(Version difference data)
((

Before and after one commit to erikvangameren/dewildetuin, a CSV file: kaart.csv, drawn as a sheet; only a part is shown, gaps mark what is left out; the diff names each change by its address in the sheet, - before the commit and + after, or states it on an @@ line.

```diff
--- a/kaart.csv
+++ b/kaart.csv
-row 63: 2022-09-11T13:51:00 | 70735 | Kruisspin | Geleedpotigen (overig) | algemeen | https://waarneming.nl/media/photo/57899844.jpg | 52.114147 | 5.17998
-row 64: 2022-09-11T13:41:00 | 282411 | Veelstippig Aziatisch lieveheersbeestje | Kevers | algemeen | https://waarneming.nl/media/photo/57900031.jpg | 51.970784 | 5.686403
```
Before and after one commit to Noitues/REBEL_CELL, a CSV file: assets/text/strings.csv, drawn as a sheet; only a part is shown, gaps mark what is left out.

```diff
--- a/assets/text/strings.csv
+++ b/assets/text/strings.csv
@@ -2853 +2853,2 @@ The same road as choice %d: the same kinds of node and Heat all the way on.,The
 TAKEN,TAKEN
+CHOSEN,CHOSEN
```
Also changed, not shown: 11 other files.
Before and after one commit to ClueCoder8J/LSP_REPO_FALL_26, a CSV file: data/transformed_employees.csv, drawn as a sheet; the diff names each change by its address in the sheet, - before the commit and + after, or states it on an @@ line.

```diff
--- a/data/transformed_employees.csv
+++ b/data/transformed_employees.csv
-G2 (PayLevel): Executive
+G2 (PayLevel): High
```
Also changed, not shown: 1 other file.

))

Gather from the records above every line containing the string "shown".

Before and after one commit to erikvangameren/dewildetuin, a CSV file: kaart.csv, drawn as a sheet; only a part is shown, gaps mark what is left out; the diff names each change by its address in the sheet, - before the commit and + after, or states it on an @@ line.
Before and after one commit to Noitues/REBEL_CELL, a CSV file: assets/text/strings.csv, drawn as a sheet; only a part is shown, gaps mark what is left out.
Also changed, not shown: 11 other files.
Also changed, not shown: 1 other file.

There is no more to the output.